§ **Image comparison data**
+ + +
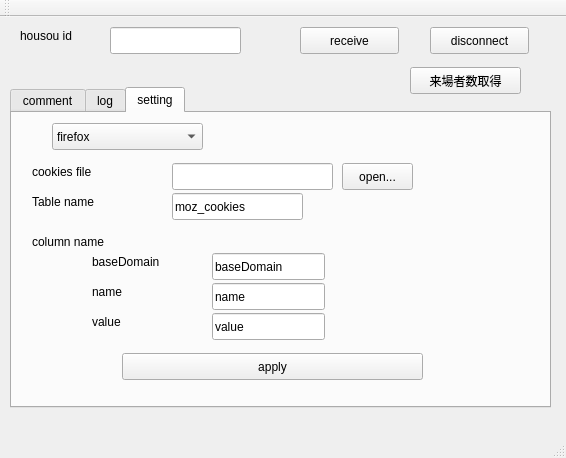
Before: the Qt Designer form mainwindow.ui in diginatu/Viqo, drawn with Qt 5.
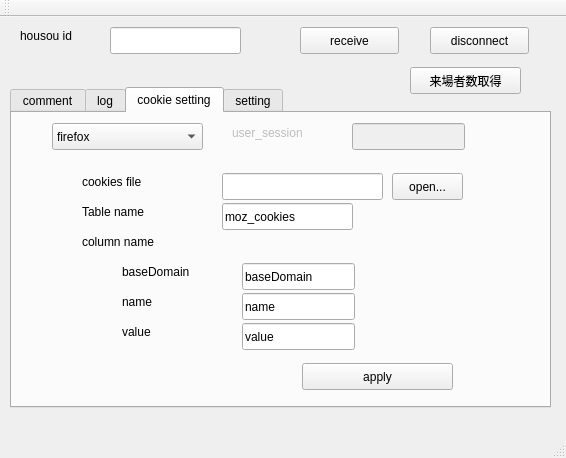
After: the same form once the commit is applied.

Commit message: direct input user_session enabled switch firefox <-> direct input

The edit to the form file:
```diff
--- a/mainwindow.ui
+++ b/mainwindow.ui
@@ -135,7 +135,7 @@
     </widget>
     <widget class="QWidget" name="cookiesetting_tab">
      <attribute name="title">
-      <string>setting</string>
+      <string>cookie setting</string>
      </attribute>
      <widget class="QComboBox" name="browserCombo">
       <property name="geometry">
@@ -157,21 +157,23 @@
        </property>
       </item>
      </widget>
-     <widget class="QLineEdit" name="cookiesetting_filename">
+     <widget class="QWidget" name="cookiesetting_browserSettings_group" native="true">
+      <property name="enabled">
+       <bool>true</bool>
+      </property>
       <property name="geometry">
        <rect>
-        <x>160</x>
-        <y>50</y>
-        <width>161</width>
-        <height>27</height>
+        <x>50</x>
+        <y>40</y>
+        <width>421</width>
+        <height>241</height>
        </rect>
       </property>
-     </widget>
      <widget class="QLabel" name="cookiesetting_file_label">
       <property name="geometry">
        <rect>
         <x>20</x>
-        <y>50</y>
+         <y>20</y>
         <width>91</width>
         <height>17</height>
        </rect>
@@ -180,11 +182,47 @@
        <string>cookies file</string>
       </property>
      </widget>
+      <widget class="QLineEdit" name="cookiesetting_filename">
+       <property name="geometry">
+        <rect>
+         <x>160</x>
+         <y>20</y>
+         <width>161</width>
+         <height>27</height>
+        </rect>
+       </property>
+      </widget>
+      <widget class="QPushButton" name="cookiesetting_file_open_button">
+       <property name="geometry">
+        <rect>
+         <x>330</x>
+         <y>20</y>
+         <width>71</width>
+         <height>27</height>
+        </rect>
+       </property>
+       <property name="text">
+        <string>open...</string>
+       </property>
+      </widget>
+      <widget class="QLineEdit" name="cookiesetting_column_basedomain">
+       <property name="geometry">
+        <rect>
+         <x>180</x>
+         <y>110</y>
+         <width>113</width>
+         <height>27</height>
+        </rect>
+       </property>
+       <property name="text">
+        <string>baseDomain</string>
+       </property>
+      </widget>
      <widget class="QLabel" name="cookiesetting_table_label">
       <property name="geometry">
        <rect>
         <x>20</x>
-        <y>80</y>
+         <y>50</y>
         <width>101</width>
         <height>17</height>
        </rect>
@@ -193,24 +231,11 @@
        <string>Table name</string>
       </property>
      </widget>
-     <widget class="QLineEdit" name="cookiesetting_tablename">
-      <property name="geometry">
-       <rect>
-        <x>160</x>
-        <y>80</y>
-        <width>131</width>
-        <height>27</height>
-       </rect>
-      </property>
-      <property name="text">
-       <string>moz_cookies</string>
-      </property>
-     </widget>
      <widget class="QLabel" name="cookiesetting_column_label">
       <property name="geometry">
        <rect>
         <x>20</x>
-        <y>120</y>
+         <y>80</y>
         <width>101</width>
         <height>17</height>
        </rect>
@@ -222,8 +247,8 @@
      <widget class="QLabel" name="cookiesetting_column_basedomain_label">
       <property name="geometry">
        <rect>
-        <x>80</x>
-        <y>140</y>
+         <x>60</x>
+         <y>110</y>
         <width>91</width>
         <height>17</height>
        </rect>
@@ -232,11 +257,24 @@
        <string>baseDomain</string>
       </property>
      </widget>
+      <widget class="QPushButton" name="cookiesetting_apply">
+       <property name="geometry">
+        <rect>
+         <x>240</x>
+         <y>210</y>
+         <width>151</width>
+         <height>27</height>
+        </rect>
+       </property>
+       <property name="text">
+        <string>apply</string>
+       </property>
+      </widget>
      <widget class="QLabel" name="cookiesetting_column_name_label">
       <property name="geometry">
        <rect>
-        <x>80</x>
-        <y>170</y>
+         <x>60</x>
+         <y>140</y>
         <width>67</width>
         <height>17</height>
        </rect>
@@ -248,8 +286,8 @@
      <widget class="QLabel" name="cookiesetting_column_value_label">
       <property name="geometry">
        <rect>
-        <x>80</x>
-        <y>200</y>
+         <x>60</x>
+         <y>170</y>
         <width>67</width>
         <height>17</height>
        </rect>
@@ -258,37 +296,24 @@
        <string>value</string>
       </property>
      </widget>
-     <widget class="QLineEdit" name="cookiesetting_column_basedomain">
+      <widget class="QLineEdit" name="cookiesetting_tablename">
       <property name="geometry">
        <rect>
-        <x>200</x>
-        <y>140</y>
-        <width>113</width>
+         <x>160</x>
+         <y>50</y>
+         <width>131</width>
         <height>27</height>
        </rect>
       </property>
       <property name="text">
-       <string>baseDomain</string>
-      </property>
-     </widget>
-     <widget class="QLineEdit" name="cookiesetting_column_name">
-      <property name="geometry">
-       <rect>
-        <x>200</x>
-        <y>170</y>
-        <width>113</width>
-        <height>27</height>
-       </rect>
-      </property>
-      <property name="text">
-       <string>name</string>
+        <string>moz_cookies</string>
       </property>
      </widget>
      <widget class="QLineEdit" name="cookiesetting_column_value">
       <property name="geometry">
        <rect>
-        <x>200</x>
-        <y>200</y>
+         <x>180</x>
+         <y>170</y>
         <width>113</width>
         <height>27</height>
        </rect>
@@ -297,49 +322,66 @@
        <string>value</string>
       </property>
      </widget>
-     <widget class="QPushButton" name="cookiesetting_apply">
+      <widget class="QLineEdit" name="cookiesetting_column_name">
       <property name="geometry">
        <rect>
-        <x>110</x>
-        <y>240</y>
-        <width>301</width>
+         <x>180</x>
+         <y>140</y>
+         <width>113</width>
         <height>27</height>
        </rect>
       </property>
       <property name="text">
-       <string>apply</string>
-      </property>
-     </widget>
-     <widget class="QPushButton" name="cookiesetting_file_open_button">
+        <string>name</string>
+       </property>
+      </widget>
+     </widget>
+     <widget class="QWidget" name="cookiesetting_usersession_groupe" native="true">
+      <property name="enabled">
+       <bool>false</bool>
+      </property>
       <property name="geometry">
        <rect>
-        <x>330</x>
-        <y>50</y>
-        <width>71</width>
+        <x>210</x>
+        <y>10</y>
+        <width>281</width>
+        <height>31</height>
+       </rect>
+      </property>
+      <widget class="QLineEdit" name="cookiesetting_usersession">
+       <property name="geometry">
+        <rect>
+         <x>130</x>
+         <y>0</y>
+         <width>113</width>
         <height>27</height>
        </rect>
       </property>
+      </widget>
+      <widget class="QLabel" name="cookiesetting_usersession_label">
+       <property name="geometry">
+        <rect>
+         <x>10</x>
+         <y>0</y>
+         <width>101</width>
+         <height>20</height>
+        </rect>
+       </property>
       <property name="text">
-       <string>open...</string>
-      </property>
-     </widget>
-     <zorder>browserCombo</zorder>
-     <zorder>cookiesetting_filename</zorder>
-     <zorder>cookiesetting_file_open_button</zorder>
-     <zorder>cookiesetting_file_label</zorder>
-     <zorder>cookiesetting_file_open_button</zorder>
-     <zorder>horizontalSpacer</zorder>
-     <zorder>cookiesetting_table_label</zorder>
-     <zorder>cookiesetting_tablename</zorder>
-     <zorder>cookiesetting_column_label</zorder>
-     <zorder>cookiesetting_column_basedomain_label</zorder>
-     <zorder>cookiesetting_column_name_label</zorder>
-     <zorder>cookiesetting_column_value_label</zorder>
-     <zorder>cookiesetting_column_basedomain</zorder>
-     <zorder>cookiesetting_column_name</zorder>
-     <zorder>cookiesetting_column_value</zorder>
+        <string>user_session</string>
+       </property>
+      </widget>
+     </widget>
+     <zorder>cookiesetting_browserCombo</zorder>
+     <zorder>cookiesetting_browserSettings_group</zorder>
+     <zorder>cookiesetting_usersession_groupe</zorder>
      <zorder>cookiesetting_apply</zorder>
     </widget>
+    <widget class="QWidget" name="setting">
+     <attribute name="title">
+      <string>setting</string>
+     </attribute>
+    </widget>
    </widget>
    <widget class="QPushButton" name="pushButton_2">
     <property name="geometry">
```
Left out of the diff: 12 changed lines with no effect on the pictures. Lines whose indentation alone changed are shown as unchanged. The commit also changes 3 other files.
+ + +
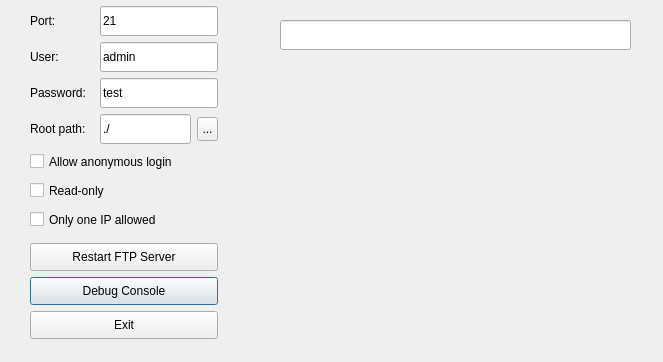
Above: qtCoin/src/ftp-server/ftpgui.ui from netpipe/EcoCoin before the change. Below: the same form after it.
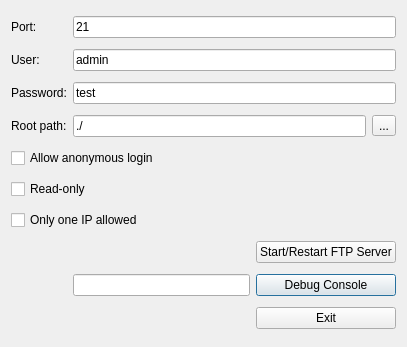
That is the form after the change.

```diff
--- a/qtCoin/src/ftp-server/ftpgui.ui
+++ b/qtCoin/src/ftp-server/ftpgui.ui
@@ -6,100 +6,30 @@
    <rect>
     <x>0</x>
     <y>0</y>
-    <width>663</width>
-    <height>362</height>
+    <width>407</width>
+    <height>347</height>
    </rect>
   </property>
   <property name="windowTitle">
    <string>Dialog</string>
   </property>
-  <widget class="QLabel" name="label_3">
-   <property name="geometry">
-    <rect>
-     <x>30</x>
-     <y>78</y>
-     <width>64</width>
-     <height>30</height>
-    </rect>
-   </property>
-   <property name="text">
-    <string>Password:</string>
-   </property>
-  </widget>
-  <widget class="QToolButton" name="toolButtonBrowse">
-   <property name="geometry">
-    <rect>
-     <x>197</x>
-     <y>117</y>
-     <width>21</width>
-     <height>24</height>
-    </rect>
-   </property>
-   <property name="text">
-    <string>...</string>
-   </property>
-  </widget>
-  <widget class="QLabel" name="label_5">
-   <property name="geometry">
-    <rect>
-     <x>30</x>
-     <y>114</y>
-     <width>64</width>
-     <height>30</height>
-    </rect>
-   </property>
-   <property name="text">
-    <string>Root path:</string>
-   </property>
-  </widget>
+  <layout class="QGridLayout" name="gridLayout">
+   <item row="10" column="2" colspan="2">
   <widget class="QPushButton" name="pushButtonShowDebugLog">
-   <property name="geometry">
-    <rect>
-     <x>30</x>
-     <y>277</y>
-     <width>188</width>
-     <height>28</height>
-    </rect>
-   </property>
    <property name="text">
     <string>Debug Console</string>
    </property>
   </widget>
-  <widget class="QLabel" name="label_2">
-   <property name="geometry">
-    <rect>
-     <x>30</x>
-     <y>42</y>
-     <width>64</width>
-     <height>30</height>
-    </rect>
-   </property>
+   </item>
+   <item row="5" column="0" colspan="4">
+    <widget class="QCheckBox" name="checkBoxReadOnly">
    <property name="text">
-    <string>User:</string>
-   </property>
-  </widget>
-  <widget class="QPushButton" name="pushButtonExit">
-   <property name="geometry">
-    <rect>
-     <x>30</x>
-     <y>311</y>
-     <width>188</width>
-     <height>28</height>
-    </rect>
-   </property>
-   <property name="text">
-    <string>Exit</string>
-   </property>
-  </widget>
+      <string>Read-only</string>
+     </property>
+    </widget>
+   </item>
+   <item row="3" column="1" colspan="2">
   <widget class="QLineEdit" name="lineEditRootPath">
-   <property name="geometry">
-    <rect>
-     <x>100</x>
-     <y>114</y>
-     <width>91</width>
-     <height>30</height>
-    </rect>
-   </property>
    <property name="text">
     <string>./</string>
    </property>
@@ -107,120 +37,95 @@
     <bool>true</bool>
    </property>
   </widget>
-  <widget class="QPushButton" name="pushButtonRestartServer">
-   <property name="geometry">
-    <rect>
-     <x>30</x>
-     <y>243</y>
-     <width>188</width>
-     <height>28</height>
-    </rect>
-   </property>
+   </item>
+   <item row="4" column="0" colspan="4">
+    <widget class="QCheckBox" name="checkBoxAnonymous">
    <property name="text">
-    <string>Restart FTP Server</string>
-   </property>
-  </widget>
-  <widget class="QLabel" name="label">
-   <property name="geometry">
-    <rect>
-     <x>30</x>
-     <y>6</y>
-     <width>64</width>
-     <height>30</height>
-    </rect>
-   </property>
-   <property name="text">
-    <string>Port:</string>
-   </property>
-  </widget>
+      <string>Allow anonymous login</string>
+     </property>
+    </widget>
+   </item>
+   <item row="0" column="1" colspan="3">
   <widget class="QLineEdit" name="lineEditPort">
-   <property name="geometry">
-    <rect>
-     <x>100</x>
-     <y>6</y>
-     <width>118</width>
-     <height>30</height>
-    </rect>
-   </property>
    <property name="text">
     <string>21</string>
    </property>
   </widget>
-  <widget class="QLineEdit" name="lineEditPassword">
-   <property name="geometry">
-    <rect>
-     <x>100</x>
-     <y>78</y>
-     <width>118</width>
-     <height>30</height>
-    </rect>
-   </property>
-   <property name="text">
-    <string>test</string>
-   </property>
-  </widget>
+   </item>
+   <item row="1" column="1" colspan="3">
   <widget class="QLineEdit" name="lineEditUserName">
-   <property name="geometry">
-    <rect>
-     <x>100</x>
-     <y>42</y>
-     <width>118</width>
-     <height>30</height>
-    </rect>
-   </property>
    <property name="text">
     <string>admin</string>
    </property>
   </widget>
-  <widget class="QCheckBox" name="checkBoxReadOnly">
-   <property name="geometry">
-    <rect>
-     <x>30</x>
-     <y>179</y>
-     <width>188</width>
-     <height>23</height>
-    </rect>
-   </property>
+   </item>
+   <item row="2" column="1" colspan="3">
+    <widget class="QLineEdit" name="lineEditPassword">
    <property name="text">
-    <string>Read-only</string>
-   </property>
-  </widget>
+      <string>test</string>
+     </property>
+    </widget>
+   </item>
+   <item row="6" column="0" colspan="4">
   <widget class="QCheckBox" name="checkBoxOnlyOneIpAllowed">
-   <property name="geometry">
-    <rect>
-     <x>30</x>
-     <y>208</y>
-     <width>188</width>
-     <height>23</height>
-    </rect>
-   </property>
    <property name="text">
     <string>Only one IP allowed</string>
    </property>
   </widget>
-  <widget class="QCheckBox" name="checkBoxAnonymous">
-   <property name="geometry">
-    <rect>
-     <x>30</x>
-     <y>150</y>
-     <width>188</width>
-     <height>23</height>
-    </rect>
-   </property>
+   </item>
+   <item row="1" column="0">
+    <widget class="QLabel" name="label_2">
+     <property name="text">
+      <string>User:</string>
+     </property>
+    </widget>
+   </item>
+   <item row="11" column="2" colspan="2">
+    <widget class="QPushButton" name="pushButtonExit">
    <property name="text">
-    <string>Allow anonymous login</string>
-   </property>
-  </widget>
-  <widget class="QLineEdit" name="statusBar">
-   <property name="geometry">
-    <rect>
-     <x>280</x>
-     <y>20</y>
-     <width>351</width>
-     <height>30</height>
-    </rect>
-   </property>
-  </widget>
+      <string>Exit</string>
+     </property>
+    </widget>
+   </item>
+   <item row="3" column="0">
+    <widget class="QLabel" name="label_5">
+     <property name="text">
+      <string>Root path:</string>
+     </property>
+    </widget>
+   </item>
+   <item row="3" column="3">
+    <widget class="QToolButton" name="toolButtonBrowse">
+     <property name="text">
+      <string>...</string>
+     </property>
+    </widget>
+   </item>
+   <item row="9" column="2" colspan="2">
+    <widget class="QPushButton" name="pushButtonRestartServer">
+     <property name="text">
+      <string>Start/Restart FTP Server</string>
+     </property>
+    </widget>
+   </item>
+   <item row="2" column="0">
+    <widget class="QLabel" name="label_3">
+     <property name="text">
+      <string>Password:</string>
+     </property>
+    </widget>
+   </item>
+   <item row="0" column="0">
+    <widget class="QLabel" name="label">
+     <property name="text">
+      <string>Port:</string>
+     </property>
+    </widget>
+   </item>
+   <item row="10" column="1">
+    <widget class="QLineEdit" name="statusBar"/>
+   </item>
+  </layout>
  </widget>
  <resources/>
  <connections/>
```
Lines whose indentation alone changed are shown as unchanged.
+ + +
Check which lines of the entries hold the word "QWidget", then please give only how many there are.

§ **SOLUTION**
4